These posts are written from notes that may be incomplete or that may not contain the nuances that the presenters and commenters conveyed. I’m also trying to finish this post before I dash off to lunch, so caveat emptor, readers.
At one of the 10:30 sessions, moderated by Michael A. Morrison, Jonathan Daniels Wells (Temple University) and John L. Brooke (The Ohio State University) presented two interesting papers on the influence of the 1850 fugitive slave law (FSL) on antebellum politics.
Wells argued that the FSL fundamentally changed political ideology, making the Civil War more likely. For northern whites, it sharpened the mistrust of politicians; for African Americans, it led to fleeing the U.S. to Canada, Mexico, and the Caribbean, as well as a recommitment to abolitionism. Overall, the violence that accompanied enforcement of the FSL made compromise and moderation less possible and forced white northerners to acknowledge that slavery could not be ignored because it didn’t directly affect them.
Brooke argued that Harriet Beecher Stowe and Stephen Foster provided the cultural soundtrack for the discussion of the FSL. By the end of 1851, the quieting public discourse on the FSL was undermined by Stowe’s novel, Uncle Tom’s Cabin, and Foster’s music. (Interestingly, while Foster’s songs have been interpreted as racist in modern times, Brooke noted that abolitionists, including Frederick Douglass, praised them for providing a sympathetic view of slaves.) Instead of the traditional interpretation of 1852-53 being a calm period leading up to the surprising political explosion of the 1854 Kansas-Nebraska Act, Brooke argued that Stowe and Foster’s performative soundtrack bolstered northern nationalism, making the Kansas-Nebraska Act not so surprising an event.
After comments by Elizabeth R Varon (University of Virginia), the audience chimed in. Two comments caught my attention.
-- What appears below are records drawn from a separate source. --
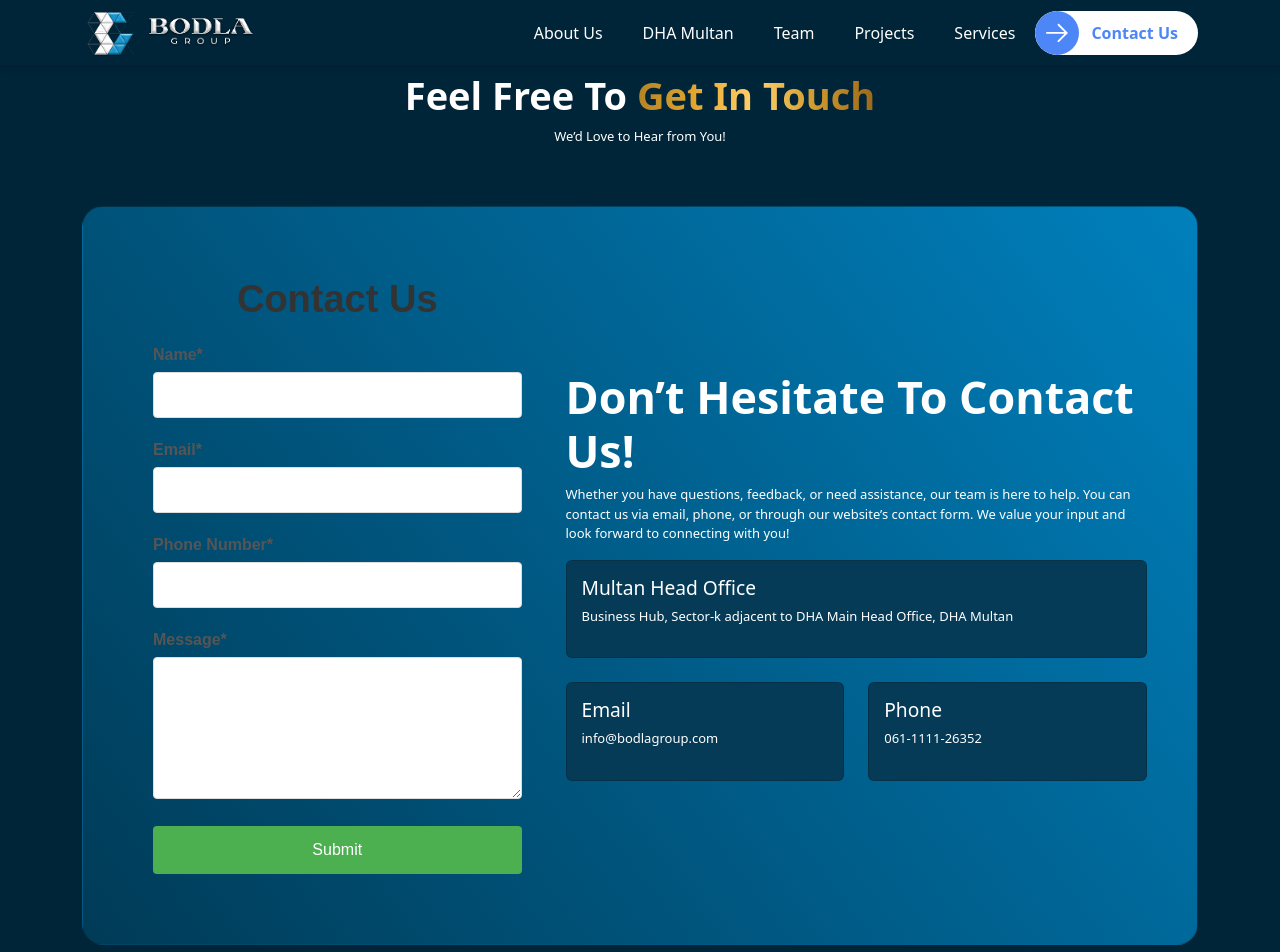
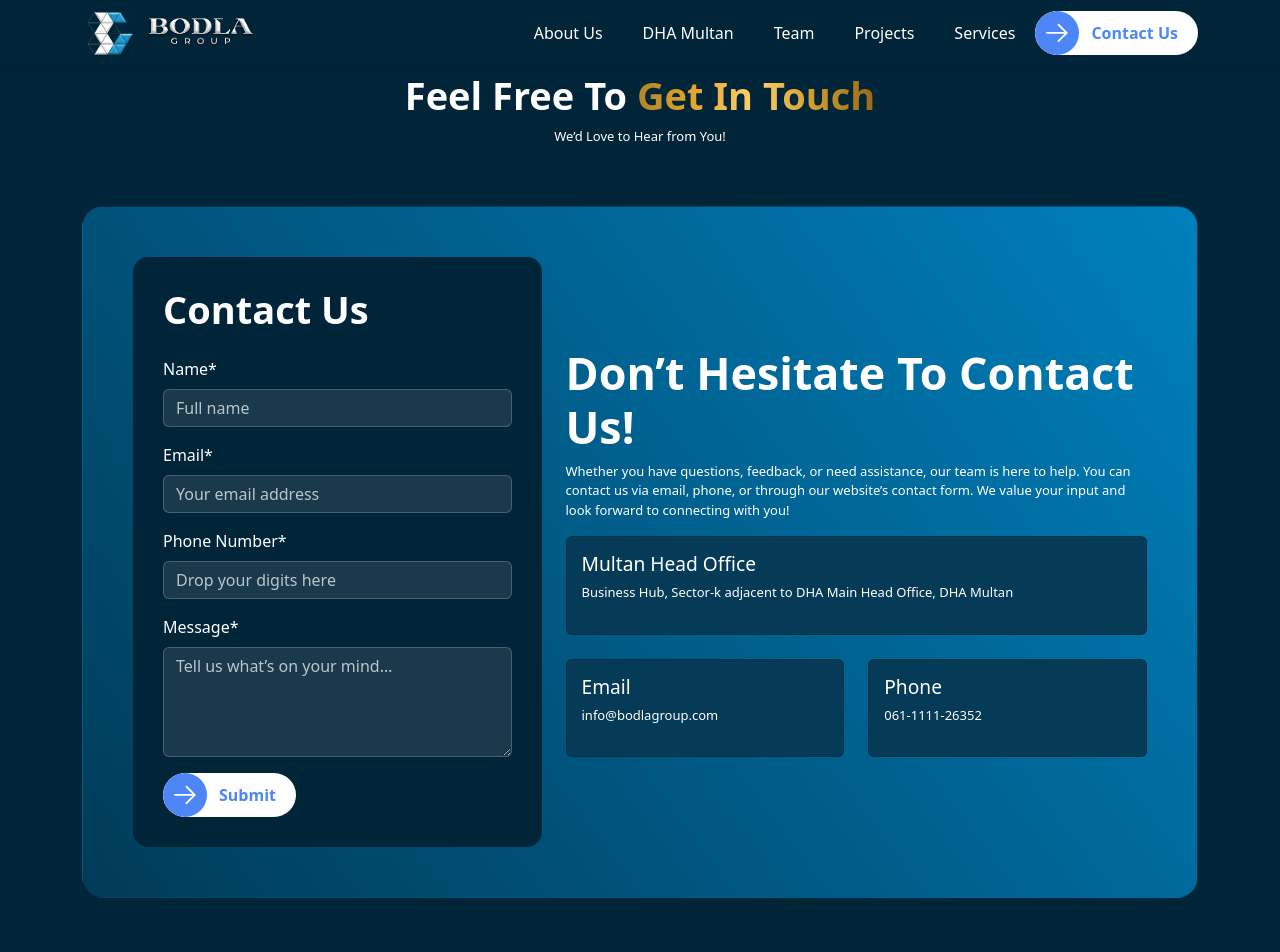
Before and after one commit to RaeesHaider321/Bodla-Group, a React (Create React App) app: page /Contact in a window 1280 px wide. Shown: the top 952 px of the page. Built offline with nearby package versions, Linux system fonts and the light colour scheme; grey boxes are pictures that could not be loaded.

Commit message:
contact form

```diff
--- a/src/App.css
+++ b/src/App.css
@@ -586,6 +586,7 @@
 .contact-form .form-control {
   background: rgb(255, 255, 255, .1);
   border-color: rgb(255, 255, 255, .2);
+  color: var(--white);
 }
 
 .contact-form .form-control::placeholder,
@@ -748,86 +749,8 @@
 
 
 
-.contact-form-container {
-  max-width: 600px;
-  margin: 0 auto;
-  padding: 20px;
-  font-family: Arial, sans-serif;
+.error-message {
+  color: #ff4d4d;        /* Red tone for error */
+  font-size: 14px;
+  margin-top: 4px;
 }
-
-.contact-form-container h2 {
-  text-align: center;
-  margin-bottom: 20px;
-  color: #333;
-}
-
-.form-group {
-  margin-bottom: 20px;
-}
-
-.form-group label {
-  display: block;
-  margin-bottom: 5px;
-  font-weight: bold;
-  color: #555;
-}
-
-.form-group input,
-.form-group textarea {
-  width: 100%;
-  padding: 10px;
-  border: 1px solid #ddd;
-  border-radius: 4px;
-  font-size: 16px;
-}
-
-.form-group textarea {
-  resize: vertical;
-}
-
-.error {
-  border-color: #ff4444 !important;
-}
-
-.error-message {
-  color: #ff4444;
-  font-size: 14px;
-  margin-top: 5px;
-  display: block;
-}
-
-button {
-  background-color: #4CAF50;
-  color: white;
-  padding: 12px 20px;
-  border: none;
-  border-radius: 4px;
-  cursor: pointer;
-  font-size: 16px;
-  width: 100%;
-}
-
-button:hover {
-  background-color: #45a049;
-}
-
-button:disabled {
-  background-color: #cccccc;
-  cursor: not-allowed;
-}
-
-.alert {
-  padding: 15px;
-  margin-bottom: 20px;
-  border-radius: 4px;
-}
-
-.alert-success {
-  background-color: #dff0d8;
-  color: #3c763d;
-}
-
-.alert-error {
-  background-color: #f2dede;
-  color: #a94442;
-}
--- a/src/components/ContactForm.js
+++ b/src/components/ContactForm.js
@@ -1,6 +1,8 @@
 import React, { useState } from 'react';
 import axios from 'axios';
-
+import { Form} from 'react-bootstrap';
+import BodlaButton from './Button';
+import Icons from "../components/Icon";
 const ContactForm = () => {
   const [formData, setFormData] = useState({
     name: '',
@@ -124,8 +126,8 @@
   };
 
   return (
-    <div className="contact-form-container">
-      <h2>Contact Us</h2>
+    <div className="contact-form">
+      <h2 className="text-2xl font-bold mb-4">Contact Us</h2>
       {submitStatus === 'success' && (
         <div className="alert alert-success">
           Thank you for your message! We'll get back to you soon.
@@ -138,9 +140,9 @@
       )}
 
       <form onSubmit={handleSubmit} noValidate>
-        <div className="form-group">
-          <label htmlFor="name">Name*</label>
-          <input
+      <Form.Group className="mb-3">
+          <Form.Label htmlFor="name">Name*</Form.Label>
+          <Form.Control placeholder="Full name"
             type="text"
             id="name"
             name="name"
@@ -148,12 +150,12 @@
             onChange={handleChange}
             className={errors.name ? 'error' : ''}
           />
-          {errors.name && <span className="error-message">{errors.name}</span>}
-        </div>
+          {errors.name && <span className="error-message text-sm">{errors.name}</span>}
+        </Form.Group>
 
-        <div className="form-group">
-          <label htmlFor="email">Email*</label>
-          <input
+        <Form.Group className="mb-3">
+          <Form.Label htmlFor="email">Email*</Form.Label>
+          <Form.Control placeholder="Your email address"
             type="email"
             id="email"
             name="email"
@@ -161,12 +163,12 @@
             onChange={handleChange}
             className={errors.email ? 'error' : ''}
           />
-          {errors.email && <span className="error-message">{errors.email}</span>}
-        </div>
+          {errors.email && <span className="error-message text-sm">{errors.email}</span>}
+        </Form.Group>
 
-        <div className="form-group">
-          <label htmlFor="phone">Phone Number*</label>
-          <input
+        <Form.Group className="mb-3">
+          <Form.Label htmlFor="phone">Phone Number*</Form.Label>
+          <Form.Control placeholder="Drop your digits here"
             type="tel"
             id="phone"
             name="phone"
@@ -174,25 +176,28 @@
             onChange={handleChange}
             className={errors.phone ? 'error' : ''}
           />
-          {errors.phone && <span className="error-message">{errors.phone}</span>}
-        </div>
+          {errors.phone && <span className="error-message text-sm">{errors.phone}</span>}
+        </Form.Group>
 
-        <div className="form-group">
-          <label htmlFor="message">Message*</label>
-          <textarea
+        <Form.Group className="mb-3">
+          <Form.Label htmlFor="message">Message*</Form.Label>
+          <Form.Control as="textarea" rows={4} placeholder="Tell us what’s on your mind…"
             id="message"
             name="message"
             value={formData.message}
             onChange={handleChange}
-            rows="5"
             className={errors.message ? 'error' : ''}
-          ></textarea>
-          {errors.message && <span className="error-message">{errors.message}</span>}
-        </div>
+          />
+          {errors.message && <span className="error-message text-sm">{errors.message}</span>}
+        </Form.Group>
 
-        <button type="submit" disabled={isSubmitting}>
-          {isSubmitting ? 'Sending...' : 'Submit'}
-        </button>
+        <BodlaButton
+            disabled={isSubmitting}
+            text={isSubmitting ? 'Sending...' : 'Submit'}
+            icon={<Icons name="rightArrow" />}
+            variant="primary"
+            type="submit"
+          />
       </form>
     </div>
   );
```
Marc Egnal saw no reason to change the traditional interpretation focusing on the Kansas-Nebraska Act as the political turning point of the 1850s. (Brooke disagreed.) Frank Towers cautioned against “essentializing” the FSL, by which I think he meant giving it more importance than it deserved in the sequence of events leading to the Civil War.